For years and years I’ve followed the work of Jeremiah Owyang, one of the brightest online and social media strategists around. (Currently he works for Forrester Research). We had a chance to catch up a bit at Denver’s Thin Air Summit this past weekend, where he gave a top-notch presentation on the The Future of Media in the New Social Era.

So yesterday I was thrilled to see Jeremiah tweet:

High praise from someone I respect mightily

High praise from someone I respect mightily.

Wow! And that’s coming from a blogger who always, always teaches me something! I’m thrilled he’d recommend my blog to his more than 15,000 Twitter followers! Thanks, Jeremiah.

Dangerous concentration of geeks in Boulder

Yesterday, there was a minor afterparty to Denver’s Thin Air Summit. At Boulder’s lovely Dushanbe Teahouse, we had a tweetup of over 30 local coding and media geeks. TAS keynoter Jeremiah Owyang of Forrester Research shot this video so we could put faces to names — that is, the really important kind of name for this conference: Twitter handles.

If you didn’t catch all those Twitter handles (they’re not all easy to spell), then check out the comments to Jeremiah’s post.

Some Journos are Real Dorks: The Proof

My friend David Cohn of today mentioned a fun site I absolutely adore: Stuff Journalists Like. (It’s a riff on the instant classic: Stuff White People Like.)

And what kinds of things do journalists like?

All of which point out what dorks my colleagues can be. But if you need more proof, check out David Cohn from an MIT conference this spring:
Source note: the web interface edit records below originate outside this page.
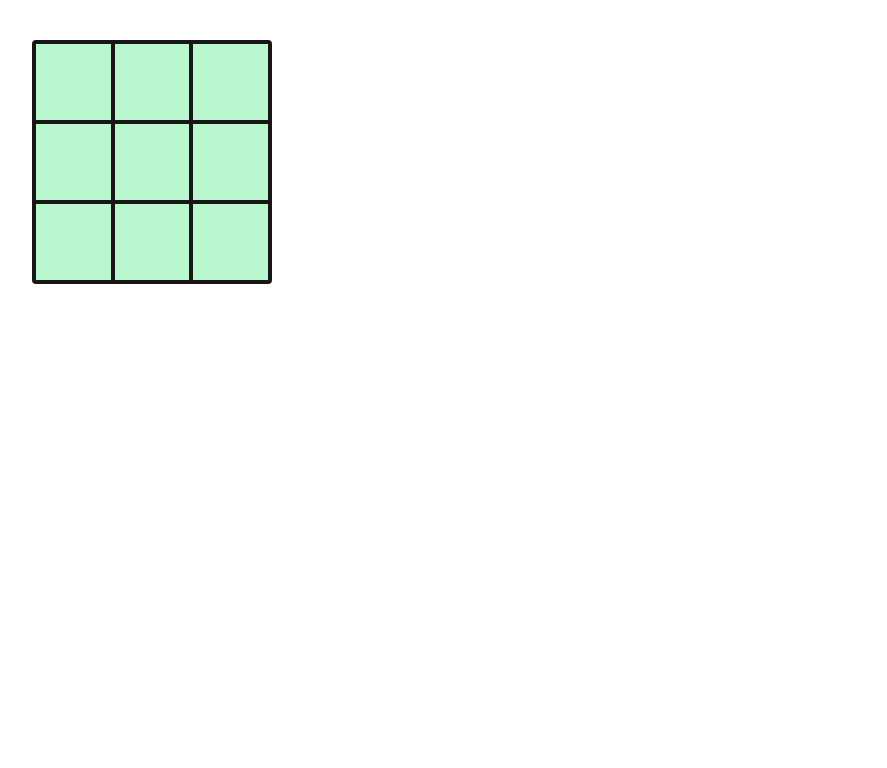
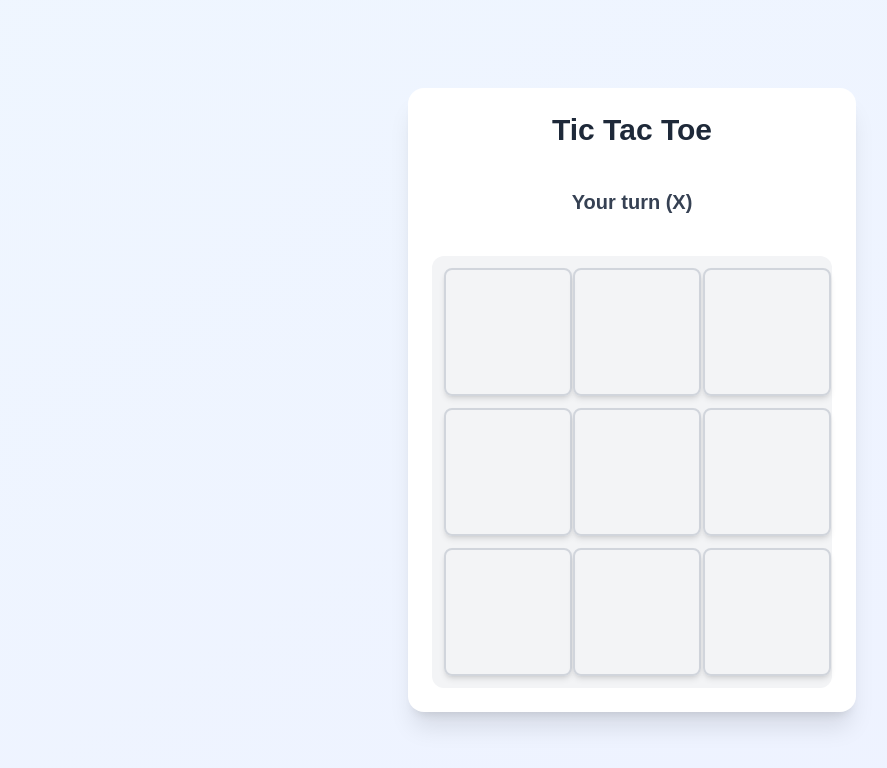
Before and after one commit to Vijaykumar308/select-deselect, a Next.js app: page /tic-tac-toe in a window 1280 px wide. Shown: the top 768 px of the page, without its empty margins (8-895 px from the left). Built offline with nearby package versions, Linux system fonts and the light colour scheme.

Commit message:
tic-tac-toe done

```diff
--- a/src/app/tic-tac-toe/components/Board.jsx
+++ b/src/app/tic-tac-toe/components/Board.jsx
@@ -1,28 +1,176 @@
 'use client';
 
-import { useState } from "react";
+import { useState, useEffect } from "react";
 import Square from "./Square";
 
+const calculateWinner = (squares) => {
+  const winningCombos = [
+    [0, 1, 2], [3, 4, 5], [6, 7, 8], // rows
+    [0, 3, 6], [1, 4, 7], [2, 5, 8], // cols
+    [0, 4, 8], [2, 4, 6],             // diagonals
+  ];
+
+  for (let [a, b, c] of winningCombos) {
+    if (squares[a] && squares[a] === squares[b] && squares[a] === squares[c]) {
+      return {
+        winner: squares[a],
+        winningSquares: [a, b, c]
+      };
+    }
+  }
+  return null;
+};
+
+// Helper function to find a winning move for a player
+const findWinningMove = (squares, player) => {
+  // Check all empty squares
+  for (let i = 0; i < squares.length; i++) {
+    if (squares[i] === null) {
+      // Make a copy of the board
+      const newSquares = [...squares];
+      // Try the move
+      newSquares[i] = player;
+      // Check if this move wins the game
+      const result = calculateWinner(newSquares);
+      if (result && result.winner === player) {
+        return i; // Return the winning move
+      }
+    }
+  }
+  return null; // No winning move found
+};
+
 const Board = () => {
-    return<>
-        <div className="board-container bg-green-200 w-60 border-2 rounded m-10">
-            <div className="board-row flex justify-evenl">
-                <Square index={0}/>
-                <Square index={1}/>
-                <Square index={2}/>
-            </div>
-             <div className="board-row flex justify-evenly">
-                <Square index={3}/>
-                <Square index={4}/>
-                <Square index={5}/>
-            </div>
-             <div className="board-row flex justify-evenly">
-                <Square index={6}/>
-                <Square index={7}/>
-                <Square index={8}/>
-            </div>
+  const [state, setState] = useState(Array(9).fill(null));
+  const [isXTurn, setIsXTurn] = useState(true);
+  const [winner, setWinner] = useState(null);
+  const [gameStatus, setGameStatus] = useState("Your turn (X)");
+
+  const resetGame = () => {
+    setState(Array(9).fill(null));
+    setWinner(null);
+    setIsXTurn(true);
+    setGameStatus("Your turn (X)");
+  };
+
+  // AI move logic
+  const makeAIMove = () => {
+    const aiPlayer = 'O';
+    const humanPlayer = 'X';
+
+    // 1. Check if AI can win in the next move
+    const winningMove = findWinningMove(state, aiPlayer);
+    if (winningMove !== null) {
+      return winningMove;
+    }
+
+    // 2. Check if player can win in the next move and block it
+    const blockingMove = findWinningMove(state, humanPlayer);
+    if (blockingMove !== null) {
+      return blockingMove;
+    }
+
+    // 3. If no immediate win or block, choose a random available move
+    const availableMoves = state.map((square, index) => square === null ? index : null).filter(val => val !== null);
+    return availableMoves[Math.floor(Math.random() * availableMoves.length)];
+  };
+
+  useEffect(() => {
+    if (!isXTurn && !winner) {
+      setGameStatus("AI is thinking...");
+
+      const timer = setTimeout(() => {
+        const aiMove = makeAIMove();
+
+        if (aiMove === undefined) {
+          // No moves left (draw)
+          setGameStatus("Game ended in a draw!");
+          return;
+        }
+
+        const botState = [...state];
+        botState[aiMove] = "O";
+        setState(botState);
+
+        const result = calculateWinner(botState);
+        if (result) {
+          setWinner(result.winner);
+          setGameStatus(`🎉 ${result.winner} wins!`);
+          return;
+        }
+
+        if (botState.every(square => square !== null)) {
+          setGameStatus("Game ended in a draw!");
+          return;
+        }
+
+        setIsXTurn(true);
+        setGameStatus("Your turn (X)");
+      }, 500); // Slightly faster AI response
+
+      return () => clearTimeout(timer);
+    }
+  }, [isXTurn, state, winner]);
+
+  const handleClicked = (index) => {
+    if (winner || state[index] !== null) return;
+
+    const newState = [...state];
+    newState[index] = "X";
+    setState(newState);
+
+    const result = calculateWinner(newState);
+    if (result) {
+      setWinner(result.winner);
+      setGameStatus(`🎉 ${result.winner} wins!`);
+      return;
+    }
+
+    if (newState.every(square => square !== null)) {
+      setGameStatus("Game ended in a draw!");
+      return;
+    }
+
+    setIsXTurn(false);
+    setGameStatus("AI is thinking...");
+  };
+
+  return (
+    <div className="min-h-screen flex flex-col items-center justify-center bg-gradient-to-br from-blue-50 to-indigo-50 p-4">
+      <div className="max-w-md w-full bg-white rounded-2xl shadow-xl p-6 space-y-6">
+        <h1 className="text-3xl font-bold text-center text-gray-800">Tic Tac Toe</h1>
+
+        <div className="text-center py-4">
+          <div className={`text-xl font-semibold ${
+            gameStatus.includes('wins') ? 'text-green-600' : 'text-gray-700'
+          }`}>
+            {gameStatus}
+          </div>
         </div>
-    </>
-}
+
+        <div className="grid grid-cols-3 gap-3 bg-gray-100 p-3 rounded-xl">
+          {state.map((value, index) => (
+            <Square
+              key={index}
+              handleClicked={() => handleClicked(index)}
+              value={value}
+            />
+          ))}
+        </div>
+
+        {(winner || state.every(square => square !== null)) && (
+          <button
+            onClick={resetGame}
+            className="w-full mt-6 bg-blue-600 hover:bg-blue-700 text-white font-bold py-3 px-6 rounded-lg
+                     transition-colors duration-200 transform hover:scale-105 focus:outline-none focus:ring-2
+                     focus:ring-blue-500 focus:ring-opacity-50"
+          >
+            Play Again
+          </button>
+        )}
+      </div>
+    </div>
+  );
+};
 
 export default Board;
--- a/src/app/tic-tac-toe/components/Square.jsx
+++ b/src/app/tic-tac-toe/components/Square.jsx
@@ -1,26 +1,25 @@
 'use client';
 
-import { useState } from "react";
-
-const Square = ({index}) => {
-    const [state, setState] = useState(Array(9).fill(null));
-    const [isXTurn, setIsXTurn] = useState(true);
-
-
-    const handleClicked = (id) => {
-        const symbole = "X";
-        console.log('clicked in func: '+id);
-        const copyState = [...state];
-        copyState[id] = symbole;
-        console.log(copyState);
-        setState([...copyState]);
-    }
-
-    return <>
-        <div className="square border-2 w-80 h-20 flex justify-center items-center" onClick={() => handleClicked(index)}>
-          {state[index]}
-        </div>
-    </>
-}
+const Square = ({ handleClicked, value }) => {
+    return (
+        <button
+            onClick={handleClicked}
+            className={`
+                w-24 h-24 sm:w-28 sm:h-28 md:w-32 md:h-32
+                text-4xl font-bold rounded-lg
+                transition-all duration-200 ease-in-out
+                ${value === 'X' ? 'text-blue-600' : 'text-red-600'}
+                ${!value ? 'hover:bg-gray-100 active:bg-gray-200' : 'cursor-default'}
+                border-2 border-gray-300 shadow-md
+                flex items-center justify-center
+                focus:outline-none focus:ring-2 focus:ring-blue-500 focus:ring-opacity-50
+            `}
+            disabled={!!value}
+            aria-label={value ? `${value} is placed` : 'Empty square'}
+        >
+            {value}
+        </button>
+    );
+};
 
 export default Square;
```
David Cohn of, getting dorky

David Cohn of, getting dorky

(Heh, Dave, I warned you….)